May 31, 2013 at 10:37 pm

Just One Coutinho

Coutinho-Liverpool-Wallpaper

Just under six weeks ago I wrote on Twitter that Philippe Coutinho “has the potential to be even better than Suarez” and that he is “arguably the best signing we’ve made in a decade, and possibly even longer”.

At the time, the responses I got were a mix of people claiming it was too early to call, and others telling me that while good, he wasn’t yet a patch on Luis Suarez. Just a month and a half and several scintillating performances later, and the mood has shifted somewhat.

On this week’s The Anfield WrapNeil Atkinson et al had such high praise for the little Brazilian that you could be forgiven for thinking Suarez had moved on already, going as far as calling for Rodgers to build the side around him. Some might think it still too soon to make such judgements, but in Suarez’s absence Coutinho has already shown he has the ability to pull the attacking strings, and already looks like one of, if not the best passer in the league at just 20.

In chess, Knights are unique in their ability to jump over opposition pieces, unlocking defences and providing a penetration into opposition ranks that other pieces cannot give. Move a bishop out wide, and nothing is lost – their range inwards is increased just as their reach outwards is diminished, but as experienced chess players know, you don’t move your Knights to the side of the board where half their moves are lost. Coutinho’s ability to see and execute sublime through-balls is similar to the defence-cracking ability of Knights. The more options you give him, the more damage he can do. From the left, he’s forced to play either forward or infield, but deployed centrally and he can pick out targets to either side or ahead, slicing through defences in a way others players only dream they could.

But the key to getting the most from Coutinho is two-fold. As much as players we need players ahead and to either side of him to finish the chances he creates, two players are required in behind him to make sure he isn’t bullied and provide the solid platform for him to play from. One must be an enforcer whose job is to shield the defence and win possession back, while the second provides the glue in midfield and supplies the main creator.

It was once Xabi Alonso feeding Steven Gerrard (with Mascherano winning possession), but the older and less mobile Gerrard now performs a role similar to that Xabi used to play. His ability to see a pass and get play moving quickly should make him ideal for taking the ball from deep and feeding it to Coutinho to do the damage further forward. When Gerrard eventually follows Carragher into retirement, it could be Joe Allen binding the play through the middle, but while the captain still has plenty to offer, it’s hard to see him making way next season. One player who could is Lucas Leiva, especially if Coutinho is given a more central role. With a player as diminutive as Coutinho as one of the three midfielders, and Gerrard not the physical presence he once was, the most defensive of the trio needs to compensate, and the post-injuries Lucas is neither the biggest or most mobile defensive midfielder.
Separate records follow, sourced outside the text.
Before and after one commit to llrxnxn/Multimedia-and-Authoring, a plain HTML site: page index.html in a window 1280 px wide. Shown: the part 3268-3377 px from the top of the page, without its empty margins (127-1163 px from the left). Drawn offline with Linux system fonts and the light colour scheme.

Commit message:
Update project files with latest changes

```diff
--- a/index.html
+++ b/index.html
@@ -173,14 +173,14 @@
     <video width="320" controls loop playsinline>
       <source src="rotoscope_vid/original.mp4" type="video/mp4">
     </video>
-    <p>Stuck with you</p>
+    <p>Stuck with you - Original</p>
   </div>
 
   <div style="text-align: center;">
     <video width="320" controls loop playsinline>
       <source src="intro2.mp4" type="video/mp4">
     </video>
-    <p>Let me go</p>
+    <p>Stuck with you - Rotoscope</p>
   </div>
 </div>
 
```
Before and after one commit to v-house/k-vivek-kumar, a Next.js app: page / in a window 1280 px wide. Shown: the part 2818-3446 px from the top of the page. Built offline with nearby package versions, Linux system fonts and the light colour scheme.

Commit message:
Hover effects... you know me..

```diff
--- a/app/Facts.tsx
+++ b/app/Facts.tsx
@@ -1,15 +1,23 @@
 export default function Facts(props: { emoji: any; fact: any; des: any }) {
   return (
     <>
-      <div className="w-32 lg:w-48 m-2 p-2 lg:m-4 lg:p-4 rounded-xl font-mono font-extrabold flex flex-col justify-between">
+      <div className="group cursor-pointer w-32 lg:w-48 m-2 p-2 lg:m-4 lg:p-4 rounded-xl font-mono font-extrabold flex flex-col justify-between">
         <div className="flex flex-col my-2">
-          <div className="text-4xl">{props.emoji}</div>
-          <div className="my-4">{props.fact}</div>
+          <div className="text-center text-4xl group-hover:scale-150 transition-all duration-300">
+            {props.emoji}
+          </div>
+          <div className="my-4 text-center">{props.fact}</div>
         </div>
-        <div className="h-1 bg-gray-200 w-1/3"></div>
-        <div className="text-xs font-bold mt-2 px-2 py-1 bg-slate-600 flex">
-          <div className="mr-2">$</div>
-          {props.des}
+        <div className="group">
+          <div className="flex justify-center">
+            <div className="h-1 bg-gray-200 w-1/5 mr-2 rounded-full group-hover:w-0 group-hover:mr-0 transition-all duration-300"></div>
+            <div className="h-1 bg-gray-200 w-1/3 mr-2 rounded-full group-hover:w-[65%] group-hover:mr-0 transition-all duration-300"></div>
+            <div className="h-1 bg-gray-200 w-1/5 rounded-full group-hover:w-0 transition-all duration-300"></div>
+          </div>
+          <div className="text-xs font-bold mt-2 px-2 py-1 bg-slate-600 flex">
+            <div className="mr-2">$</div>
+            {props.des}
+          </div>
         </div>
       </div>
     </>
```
So if Coutinho is to play centrally, what, then, of Luis Suarez? It’s natural for fans to mentally prepare themselves for him leaving, and now there is a new kid on the block, it’s a lot easier to contemplate life without Luis. So it’s not surprising that there have been murmurs that we could even be better off without him. It’s true that Suarez has his faults. At times he is a little selfish, and when he’s off his game he is wasteful with his passing, dribbling and finishing, giving the ball away cheaply and trying shots from audacious angles. Of course, Suarez does often pull off the ridiculous, so it’s hard to fault him when it doesn’t work, and you don’t want to completely tame the beast, but by playing him wide his weaknesses could be minimised, without negating his unique ability.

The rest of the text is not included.